EXTRACTED RECORDS below:
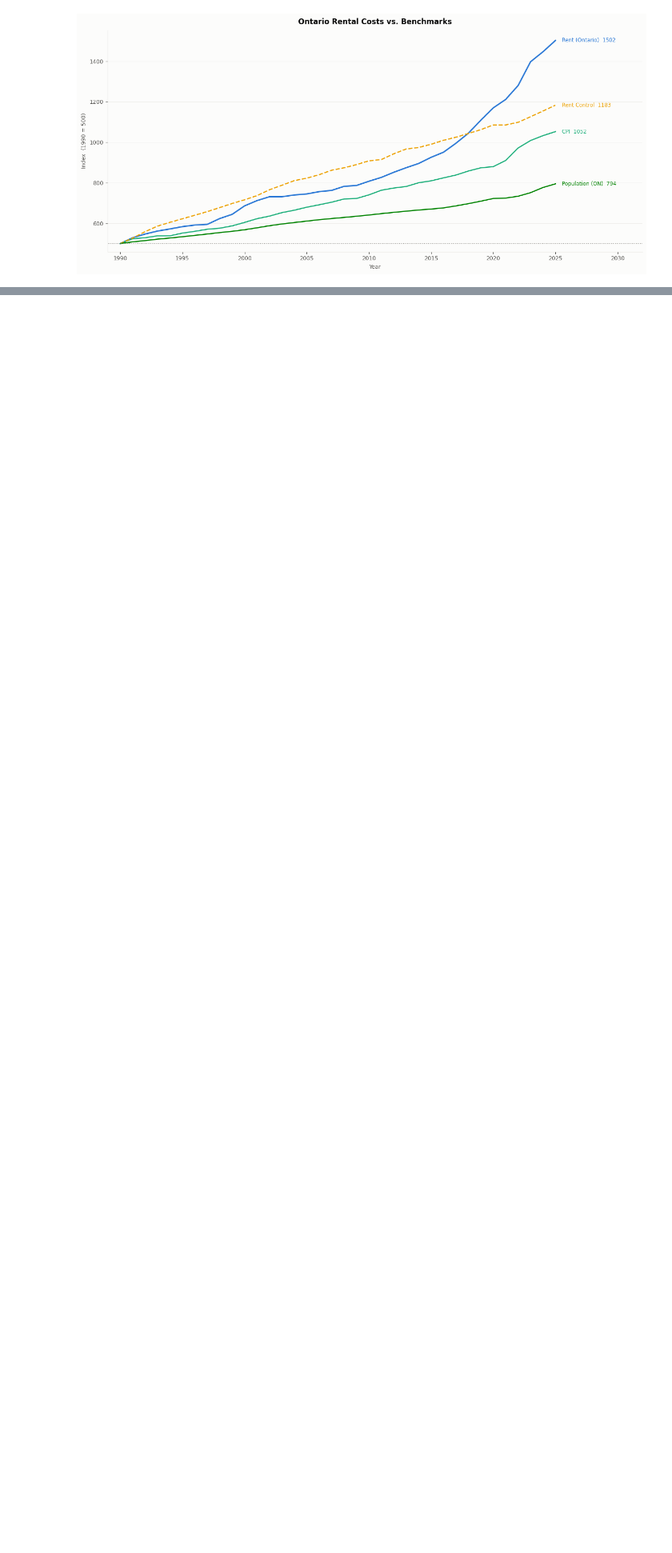
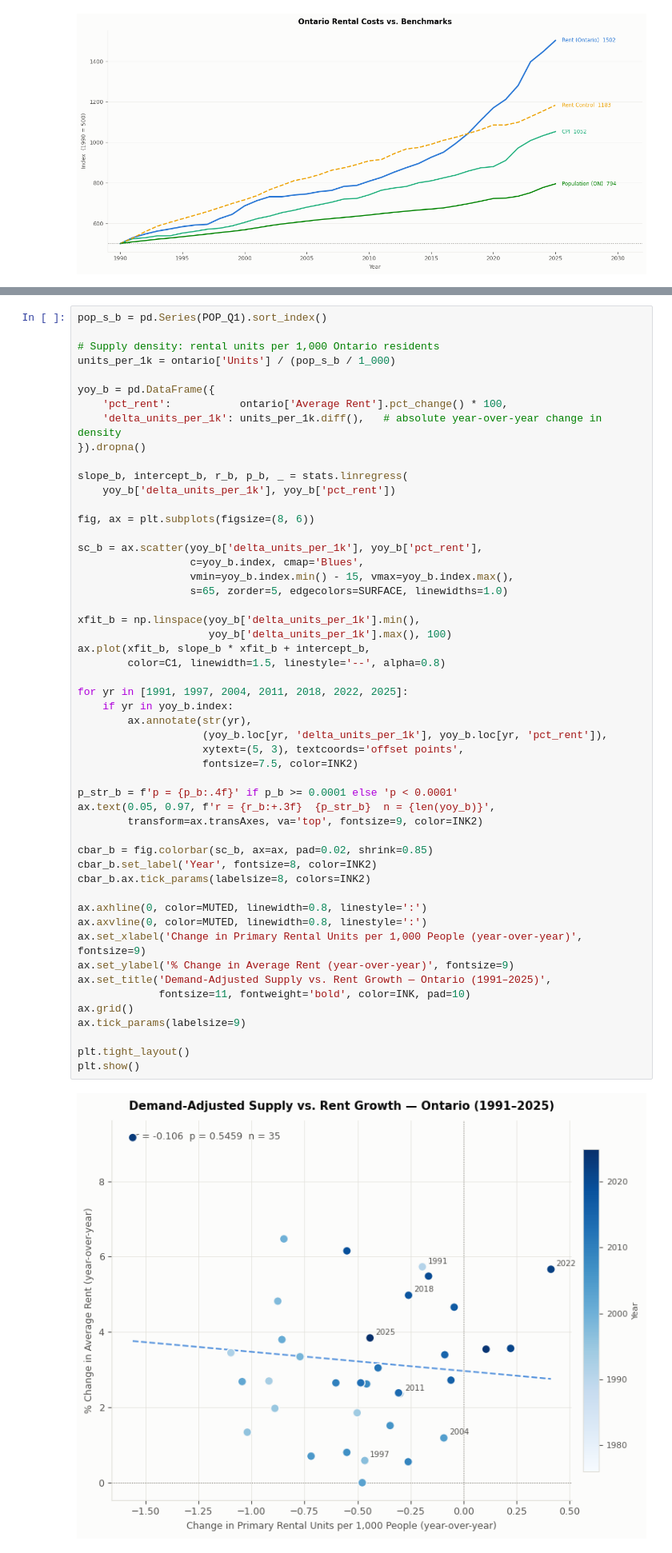
Before and after one commit to schoolofcities/renters, a Jupyter notebook: analysis/rents/explore_rental_data.ipynb, the cells around one changed output, grey strips where cells are left out. Shown at 80% size. Saved outputs shown, nothing was run; the diff lists cells and outputs as text; blank space fills up the shorter version.

```diff
--- a/analysis/rents/explore_rental_data.ipynb
+++ b/analysis/rents/explore_rental_data.ipynb
@@ -250,0 +259,54 @@ period_df[['Period', 'pct_units', 'pct_rent']].round(1)
+# %%
+pop_s_b = pd.Series(POP_Q1).sort_index()
+
+# Supply density: rental units per 1,000 Ontario residents
+units_per_1k = ontario['Units'] / (pop_s_b / 1_000)
+
+yoy_b = pd.DataFrame({
+    'pct_rent':           ontario['Average Rent'].pct_change() * 100,
+    'delta_units_per_1k': units_per_1k.diff(),   # absolute year-over-year change in density
+}).dropna()
+
+slope_b, intercept_b, r_b, p_b, _ = stats.linregress(
+    yoy_b['delta_units_per_1k'], yoy_b['pct_rent'])
+
+fig, ax = plt.subplots(figsize=(8, 6))
+
+sc_b = ax.scatter(yoy_b['delta_units_per_1k'], yoy_b['pct_rent'],
+                  c=yoy_b.index, cmap='Blues',
+                  vmin=yoy_b.index.min() - 15, vmax=yoy_b.index.max(),
+                  s=65, zorder=5, edgecolors=SURFACE, linewidths=1.0)
+
+xfit_b = np.linspace(yoy_b['delta_units_per_1k'].min(),
+                     yoy_b['delta_units_per_1k'].max(), 100)
+ax.plot(xfit_b, slope_b * xfit_b + intercept_b,
+        color=C1, linewidth=1.5, linestyle='--', alpha=0.8)
+
+for yr in [1991, 1997, 2004, 2011, 2018, 2022, 2025]:
+    if yr in yoy_b.index:
+        ax.annotate(str(yr),
+                    (yoy_b.loc[yr, 'delta_units_per_1k'], yoy_b.loc[yr, 'pct_rent']),
+                    xytext=(5, 3), textcoords='offset points',
+                    fontsize=7.5, color=INK2)
+
+p_str_b = f'p = {p_b:.4f}' if p_b >= 0.0001 else 'p < 0.0001'
+ax.text(0.05, 0.97, f'r = {r_b:+.3f}  {p_str_b}  n = {len(yoy_b)}',
+        transform=ax.transAxes, va='top', fontsize=9, color=INK2)
+
+cbar_b = fig.colorbar(sc_b, ax=ax, pad=0.02, shrink=0.85)
+cbar_b.set_label('Year', fontsize=8, color=INK2)
+cbar_b.ax.tick_params(labelsize=8, colors=INK2)
+
+ax.axhline(0, color=MUTED, linewidth=0.8, linestyle=':')
+ax.axvline(0, color=MUTED, linewidth=0.8, linestyle=':')
+ax.set_xlabel('Change in Primary Rental Units per 1,000 People (year-over-year)', fontsize=9)
+ax.set_ylabel('% Change in Average Rent (year-over-year)', fontsize=9)
+ax.set_title('Demand-Adjusted Supply vs. Rent Growth — Ontario (1991–2025)',
+             fontsize=11, fontweight='bold', color=INK, pad=10)
+ax.grid()
+ax.tick_params(labelsize=9)
+
+plt.tight_layout()
+plt.show()
+# %% [output]
+[figure, added]
```
Also changed, not shown: parts of 8 cells of this notebook.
End of EXTRACTED RECORDS.
TASK DIRECTIONS: In the entries above, identify every line with the word "fontsize". Copy those lines.

SOLUTION TO THE EXERCISE:
+                    fontsize=7.5, color=INK2)
+        transform=ax.transAxes, va='top', fontsize=9, color=INK2)
+cbar_b.set_label('Year', fontsize=8, color=INK2)
+ax.set_xlabel('Change in Primary Rental Units per 1,000 People (year-over-year)', fontsize=9)
+ax.set_ylabel('% Change in Average Rent (year-over-year)', fontsize=9)
+             fontsize=11, fontweight='bold', color=INK, pad=10)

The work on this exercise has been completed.